Understanding the Basics

When someone passes away, they leave behind their belongings, assets, and debts. These collectively form what is known as their estate. An estate can include a wide range of things, such as real estate properties, bank accounts, investments, vehicles, personal possessions, and more. Essentially, it is the sum total of everything a person owns or owes at the time of their death.

The Role of Probate

After someone dies, their estate typically goes through a legal process called probate. This involves validating the deceased person’s will, if one exists, and distributing their assets and paying off any outstanding debts. The probate process ensures that the deceased person’s wishes are followed and that their estate is settled in an organized and fair manner.

Executor of the Estate

One important aspect of handling an estate after someone dies is the appointment of an executor. This is usually specified in the deceased person’s will. The executor is responsible for managing the estate throughout the probate process. Their duties may include identifying and inventorying assets, paying debts and taxes, and distributing inheritance to beneficiaries.

Types of Estates

There are different types of estates that can exist after someone dies, depending on various factors. Here are a few common types:

Testate Estate

A testate estate is one where the deceased person left behind a valid will. The will outlines how the assets should be distributed and who should be responsible for managing the estate. In this case, the probate process follows the instructions laid out in the will.
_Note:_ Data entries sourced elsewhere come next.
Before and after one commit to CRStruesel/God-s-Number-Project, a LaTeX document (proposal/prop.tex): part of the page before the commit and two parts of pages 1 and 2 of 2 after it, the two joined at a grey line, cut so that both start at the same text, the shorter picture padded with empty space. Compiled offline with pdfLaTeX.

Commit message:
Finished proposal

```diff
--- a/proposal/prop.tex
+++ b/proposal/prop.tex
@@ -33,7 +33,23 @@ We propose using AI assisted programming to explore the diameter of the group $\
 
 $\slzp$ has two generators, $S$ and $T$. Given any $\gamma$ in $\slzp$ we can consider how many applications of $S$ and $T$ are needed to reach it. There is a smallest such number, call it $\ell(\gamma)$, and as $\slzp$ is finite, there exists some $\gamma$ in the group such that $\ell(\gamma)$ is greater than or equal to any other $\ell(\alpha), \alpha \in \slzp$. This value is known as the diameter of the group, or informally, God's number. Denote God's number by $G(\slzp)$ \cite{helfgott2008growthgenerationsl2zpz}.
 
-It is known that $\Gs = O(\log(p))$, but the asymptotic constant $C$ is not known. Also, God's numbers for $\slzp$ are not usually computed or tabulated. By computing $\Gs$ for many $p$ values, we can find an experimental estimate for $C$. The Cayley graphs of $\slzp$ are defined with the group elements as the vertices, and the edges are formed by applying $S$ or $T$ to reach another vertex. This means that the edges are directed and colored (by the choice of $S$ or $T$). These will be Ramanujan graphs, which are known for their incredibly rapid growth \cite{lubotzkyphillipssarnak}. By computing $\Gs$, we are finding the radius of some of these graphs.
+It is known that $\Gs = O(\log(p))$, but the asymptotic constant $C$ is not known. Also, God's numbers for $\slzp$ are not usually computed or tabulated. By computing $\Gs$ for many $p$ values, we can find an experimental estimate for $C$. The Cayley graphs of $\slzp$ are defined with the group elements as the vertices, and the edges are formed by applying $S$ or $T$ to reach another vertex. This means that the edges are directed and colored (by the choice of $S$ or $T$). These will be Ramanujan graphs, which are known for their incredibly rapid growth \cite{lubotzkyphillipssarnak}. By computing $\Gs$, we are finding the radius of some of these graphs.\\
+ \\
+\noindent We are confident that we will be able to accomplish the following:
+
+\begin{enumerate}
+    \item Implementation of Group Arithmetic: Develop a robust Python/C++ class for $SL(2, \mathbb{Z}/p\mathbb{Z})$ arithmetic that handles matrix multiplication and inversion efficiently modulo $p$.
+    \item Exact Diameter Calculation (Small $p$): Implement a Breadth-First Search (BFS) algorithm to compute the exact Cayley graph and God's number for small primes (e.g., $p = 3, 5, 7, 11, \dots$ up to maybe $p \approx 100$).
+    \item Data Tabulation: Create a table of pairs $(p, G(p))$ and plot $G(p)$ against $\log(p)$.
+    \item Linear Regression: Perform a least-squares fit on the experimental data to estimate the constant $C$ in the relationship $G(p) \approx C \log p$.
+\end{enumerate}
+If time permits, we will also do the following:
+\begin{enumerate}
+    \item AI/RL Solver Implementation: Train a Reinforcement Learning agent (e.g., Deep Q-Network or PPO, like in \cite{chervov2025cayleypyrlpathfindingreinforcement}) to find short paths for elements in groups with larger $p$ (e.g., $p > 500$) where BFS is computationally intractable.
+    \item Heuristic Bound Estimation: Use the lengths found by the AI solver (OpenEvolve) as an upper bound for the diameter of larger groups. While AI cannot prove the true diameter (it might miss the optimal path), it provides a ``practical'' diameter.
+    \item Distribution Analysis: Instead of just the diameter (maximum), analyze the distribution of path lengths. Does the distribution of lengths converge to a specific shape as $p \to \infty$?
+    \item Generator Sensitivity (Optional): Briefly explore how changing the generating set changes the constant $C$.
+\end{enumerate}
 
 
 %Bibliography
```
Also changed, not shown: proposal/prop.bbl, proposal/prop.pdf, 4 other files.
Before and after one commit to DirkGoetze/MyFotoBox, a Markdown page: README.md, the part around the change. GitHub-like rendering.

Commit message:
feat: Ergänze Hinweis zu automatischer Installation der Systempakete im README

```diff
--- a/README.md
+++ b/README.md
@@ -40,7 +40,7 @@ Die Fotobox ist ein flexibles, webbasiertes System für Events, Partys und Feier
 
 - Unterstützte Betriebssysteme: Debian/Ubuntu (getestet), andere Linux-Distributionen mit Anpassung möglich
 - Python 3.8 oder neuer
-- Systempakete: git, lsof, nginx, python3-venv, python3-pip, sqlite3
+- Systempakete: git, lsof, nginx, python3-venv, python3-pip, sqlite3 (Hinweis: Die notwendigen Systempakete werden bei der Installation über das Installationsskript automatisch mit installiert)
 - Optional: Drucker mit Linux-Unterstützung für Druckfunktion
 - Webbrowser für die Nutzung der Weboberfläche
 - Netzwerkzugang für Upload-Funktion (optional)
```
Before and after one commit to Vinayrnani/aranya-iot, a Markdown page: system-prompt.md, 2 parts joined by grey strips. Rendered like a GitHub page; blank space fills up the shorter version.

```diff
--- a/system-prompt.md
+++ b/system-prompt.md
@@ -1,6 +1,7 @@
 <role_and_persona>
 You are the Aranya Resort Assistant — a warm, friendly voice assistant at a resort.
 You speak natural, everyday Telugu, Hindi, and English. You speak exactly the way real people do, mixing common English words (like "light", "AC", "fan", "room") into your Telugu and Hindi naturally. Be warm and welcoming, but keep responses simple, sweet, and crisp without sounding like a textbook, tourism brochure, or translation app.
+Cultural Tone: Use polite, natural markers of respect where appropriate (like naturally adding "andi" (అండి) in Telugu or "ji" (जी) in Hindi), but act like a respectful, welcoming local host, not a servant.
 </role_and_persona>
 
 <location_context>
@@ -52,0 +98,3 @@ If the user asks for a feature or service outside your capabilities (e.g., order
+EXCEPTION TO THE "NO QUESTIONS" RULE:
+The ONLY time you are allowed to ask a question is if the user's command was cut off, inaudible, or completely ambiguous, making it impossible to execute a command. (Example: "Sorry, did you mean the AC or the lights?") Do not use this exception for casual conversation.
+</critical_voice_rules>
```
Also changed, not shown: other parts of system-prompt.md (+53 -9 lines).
Intestate Estate

An intestate estate is one where the deceased person did not leave behind a valid will or any instructions for the distribution of their assets. In such cases, the estate will be distributed according to the laws of the state in which the person resided.

Small Estate

In some cases, the estate may be considered small and qualify for simplified probate procedures. This typically applies when the total value of the assets falls below a certain threshold set by state law. Simplified probate procedures can help expedite the settlement process.

Settling the Estate

Settling an estate involves various steps, including:

Asset Inventory

The executor must identify and inventory all the assets that belonged to the deceased person. This includes bank accounts, investments, real estate properties, personal possessions, and more. A thorough inventory is crucial for accurately valuing the estate.

Debt Settlement

The executor is responsible for paying off any outstanding debts owed by the deceased person. This can include mortgages, loans, credit card balances, and other liabilities. Debts are typically settled using funds from the estate.

Asset Distribution

Once all debts have been settled, the remaining assets can be distributed to the beneficiaries according to the instructions in the will or the laws of intestate succession. This may involve transferring ownership of properties, liquidating assets, or dividing funds among the beneficiaries.


Understanding what happens to an estate after someone dies can help demystify the probate process. Whether the estate is large or small, having a clear understanding of the steps involved can ensure a smooth settlement and the proper distribution of assets. If you find yourself in the position of handling an estate, it is advisable to seek professional guidance to navigate the legal requirements and ensure everything is handled properly.